*** Opening TASK DATA ***

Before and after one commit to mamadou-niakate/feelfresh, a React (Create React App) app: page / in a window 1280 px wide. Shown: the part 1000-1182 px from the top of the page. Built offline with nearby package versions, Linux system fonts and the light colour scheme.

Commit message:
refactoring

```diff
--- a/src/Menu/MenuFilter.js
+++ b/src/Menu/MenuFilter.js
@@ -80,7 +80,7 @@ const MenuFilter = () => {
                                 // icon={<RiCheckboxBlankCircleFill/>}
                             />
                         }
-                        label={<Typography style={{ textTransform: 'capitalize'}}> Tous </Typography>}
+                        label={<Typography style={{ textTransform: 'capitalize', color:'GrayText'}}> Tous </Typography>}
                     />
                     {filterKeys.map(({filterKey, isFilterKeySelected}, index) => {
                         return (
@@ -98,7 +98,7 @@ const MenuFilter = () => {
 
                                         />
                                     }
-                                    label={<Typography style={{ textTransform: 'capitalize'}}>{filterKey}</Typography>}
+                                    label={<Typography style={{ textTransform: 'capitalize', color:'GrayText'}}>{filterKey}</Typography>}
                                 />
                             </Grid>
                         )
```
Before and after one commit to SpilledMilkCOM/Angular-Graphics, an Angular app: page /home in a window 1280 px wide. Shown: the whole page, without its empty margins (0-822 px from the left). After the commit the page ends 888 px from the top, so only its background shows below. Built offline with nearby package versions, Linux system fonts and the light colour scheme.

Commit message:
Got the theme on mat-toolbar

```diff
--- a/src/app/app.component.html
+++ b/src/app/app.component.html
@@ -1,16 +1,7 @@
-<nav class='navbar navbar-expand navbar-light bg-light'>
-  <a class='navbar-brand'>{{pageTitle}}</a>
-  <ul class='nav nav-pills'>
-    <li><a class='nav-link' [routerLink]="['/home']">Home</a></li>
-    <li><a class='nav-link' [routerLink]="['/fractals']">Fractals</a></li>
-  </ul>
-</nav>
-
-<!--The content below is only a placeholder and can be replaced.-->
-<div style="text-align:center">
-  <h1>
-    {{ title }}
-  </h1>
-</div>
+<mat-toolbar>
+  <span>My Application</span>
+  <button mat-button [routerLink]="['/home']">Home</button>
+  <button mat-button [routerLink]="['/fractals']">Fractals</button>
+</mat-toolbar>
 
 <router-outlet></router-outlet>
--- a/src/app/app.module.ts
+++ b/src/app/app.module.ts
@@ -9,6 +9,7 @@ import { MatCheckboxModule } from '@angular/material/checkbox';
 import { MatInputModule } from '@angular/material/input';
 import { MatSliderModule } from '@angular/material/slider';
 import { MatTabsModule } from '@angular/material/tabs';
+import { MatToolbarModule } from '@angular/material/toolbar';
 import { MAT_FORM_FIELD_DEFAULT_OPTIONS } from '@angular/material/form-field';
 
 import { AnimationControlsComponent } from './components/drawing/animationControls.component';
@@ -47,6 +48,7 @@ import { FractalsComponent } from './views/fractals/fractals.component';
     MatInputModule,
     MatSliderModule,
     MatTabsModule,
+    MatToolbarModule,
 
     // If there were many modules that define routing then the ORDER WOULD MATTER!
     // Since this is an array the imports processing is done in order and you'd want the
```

*** Closing TASK DATA ***

_TASK PROMPT_
For the word "capitalize", find every line in the data that holds it and copy that line.

_PROBLEM SOLUTION_
-                        label={<Typography style={{ textTransform: 'capitalize'}}> Tous </Typography>}
+                        label={<Typography style={{ textTransform: 'capitalize', color:'GrayText'}}> Tous </Typography>}
-                                    label={<Typography style={{ textTransform: 'capitalize'}}>{filterKey}</Typography>}
+                                    label={<Typography style={{ textTransform: 'capitalize', color:'GrayText'}}>{filterKey}</Typography>}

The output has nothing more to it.